··· Input for this task

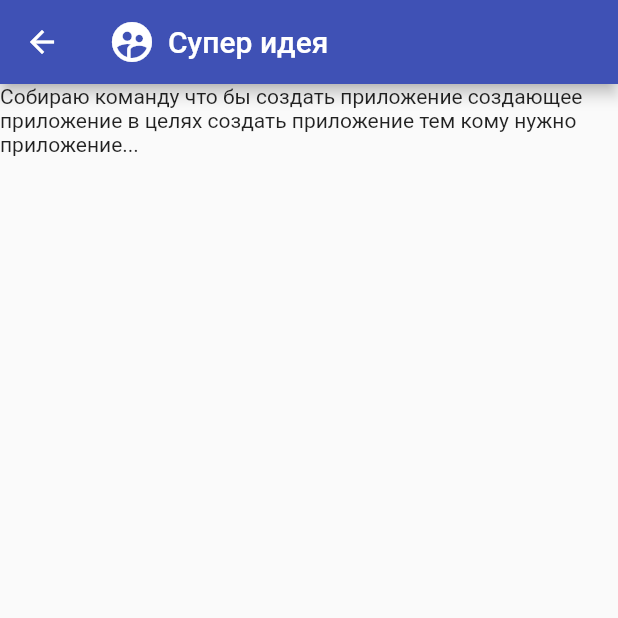
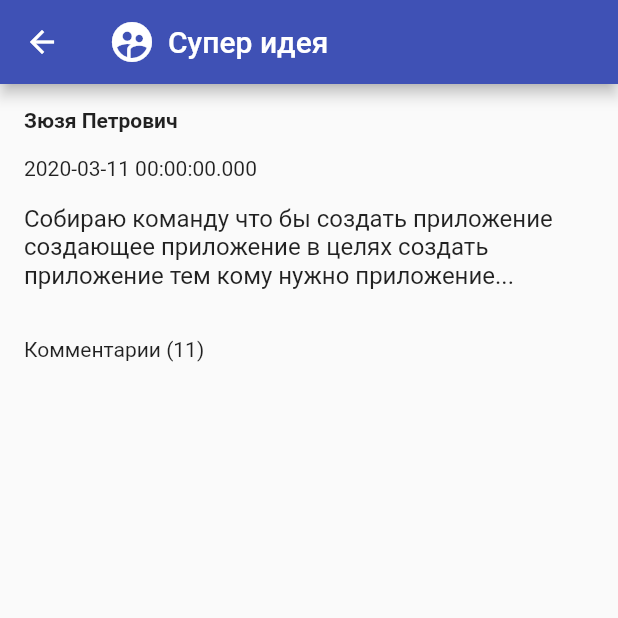
Before and after one commit to MVProduction/TeamLeadMobile, a Flutter app: the PostListPage screen opened by its route, after a tap on "Супер идея", on a phone screen of 412 x 824 dp, the top half of it. Run offline on Flutter 3.47's test engine with Material 2 defaults, Android fonts, the phone set to English and light mode, and no system bars.

Commit message:
Post discussion

```diff
--- a/lib/pages/post_discussion/post_discussion_page.dart
+++ b/lib/pages/post_discussion/post_discussion_page.dart
@@ -33,7 +33,28 @@ class _PostDiscussionPageState extends State<PostDiscussionPage> {
               Text(post.title)
             ],
           )),
-          body: Text(post.shortText),
+          body: ListView(
+            children: <Widget>[
+              Container(
+                  padding: EdgeInsets.all(16),
+                  child: Column(
+                    crossAxisAlignment: CrossAxisAlignment.start,
+                    children: <Widget>[
+                      Padding(
+                        padding: const EdgeInsets.only(bottom: 16),
+                        child: Text(post.userName,
+                            style: TextStyle(fontWeight: FontWeight.bold)),
+                      ),
+                      Padding(
+                        padding: const EdgeInsets.only(bottom: 16),
+                        child: Text(post.createDate.toString()),
+                      ),
+                      Text(post.shortText, style: TextStyle(fontSize: 16)),
+                    ],
+                  )),
+              Container(padding: EdgeInsets.all(16), child: Text("Комментарии (11)"))
+            ],
+          ),
         ));
   }
 }
--- a/lib/pages/post_list/models/post_list_item_data.dart
+++ b/lib/pages/post_list/models/post_list_item_data.dart
@@ -11,6 +11,9 @@ class PostListItemData {
   /// Заголовок
   final String title;
 
+  /// Время создания поста
+  final DateTime createDate;
+
   /// Короткое описание поста
   final String shortText;
 
@@ -23,11 +26,11 @@ class PostListItemData {
   /// Создаёт из контракта сервиса
   static PostListItemData fromServicePostListItemData(
       ServicePostListItemData data) {
-    return PostListItemData(data.id, data.userName, data.title, data.shortText,
-        data.viewCount, data.isFavorite);
+    return PostListItemData(data.id, data.userName, data.title, data.createDate,
+        data.shortText, data.viewCount, data.isFavorite);
   }
 
   /// Конструктор
-  PostListItemData(this.id, this.userName, this.title, this.shortText,
-      this.viewCount, this.isFavorite);
+  PostListItemData(this.id, this.userName, this.title, this.createDate,
+      this.shortText, this.viewCount, this.isFavorite);
 }
--- a/lib/services/contracts/service_post_list_item_data.dart
+++ b/lib/services/contracts/service_post_list_item_data.dart
@@ -9,6 +9,9 @@ class ServicePostListItemData {
   /// Заголовок
   final String title;
 
+  /// Время создания поста
+  final DateTime createDate;
+
   /// Короткое описание поста
   final String shortText;
 
@@ -19,6 +22,6 @@ class ServicePostListItemData {
   final bool isFavorite;
 
   /// Конструктор
-  ServicePostListItemData(
-      this.id, this.userName, this.title, this.shortText, this.viewCount, this.isFavorite);
+  ServicePostListItemData(this.id, this.userName, this.title, this.createDate,
+      this.shortText, this.viewCount, this.isFavorite);
 }
--- a/lib/services/team_lead_mock_service.dart
+++ b/lib/services/team_lead_mock_service.dart
@@ -11,6 +11,7 @@ class TeamLeadMockService implements TeamLeadService {
           "1",
           "Зюзя Петрович",
           "Супер идея",
+          DateTime(2020, 3, 11),
           "Собираю команду что бы создать приложение создающее приложение в целях создать приложение тем кому нужно приложение...",
           33,
           false),
@@ -18,6 +19,7 @@ class TeamLeadMockService implements TeamLeadService {
           "2",
           "Галина Зильбермановна",
           "Приложение для снижения веса",
+          DateTime(2020, 3, 14),
           "Ищу людей для создания мобильного приложения для контроля над весом. Ничего не знаю. Ничего не умею но хочу. Ищу тех кто умеет и знает и хочет. Пока за бесплатное...",
           12,
           false),
@@ -25,6 +27,7 @@ class TeamLeadMockService implements TeamLeadService {
           "3",
           "Tegra",
           "Ищем художников и программистов",
+          DateTime(2020, 3, 21),
           "Мы - небольшая группа начинающих разработчиков. Ищем в нашу команду художников и программистов С# на Unity. Опыт приветствуется, но не обязателен. Мой телеграмм  P01000",
           2,
           true),
@@ -32,6 +35,7 @@ class TeamLeadMockService implements TeamLeadService {
           "4",
           "Klifford",
           "Сценарист в Команду!",
+          DateTime(2020, 3, 23),
           "Мы - молодая, недавно сформированная команда, состоящая из Программиста, 3д-художника и Композитора.  Похвастаться завершенными проектами не можем. Тем не менее, каждый из нас имеет немалый опыт работы за плечами.",
           40,
           true),
@@ -39,6 +43,7 @@ class TeamLeadMockService implements TeamLeadService {
           "5",
           "Hzpriezz",
           "Набираю людей в команду - Unity, Mobile",
+          DateTime(2020, 3, 24),
           "Всех с наступившим 2020, рад что вы дожили и можете прочитать мой сабж. Кто я? - продюсер, лид гейм дизайнер. Что хочу? - добрать людей и развить команду Unity",
           26,
           true)
```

······

Your goal:
Copy out each line of the listing that holds the word "userName".

Answer to this exercise:
+                        child: Text(post.userName,
-    return PostListItemData(data.id, data.userName, data.title, data.shortText,
+    return PostListItemData(data.id, data.userName, data.title, data.createDate,
-  PostListItemData(this.id, this.userName, this.title, this.shortText,
+  PostListItemData(this.id, this.userName, this.title, this.createDate,
-      this.id, this.userName, this.title, this.shortText, this.viewCount, this.isFavorite);
+  ServicePostListItemData(this.id, this.userName, this.title, this.createDate,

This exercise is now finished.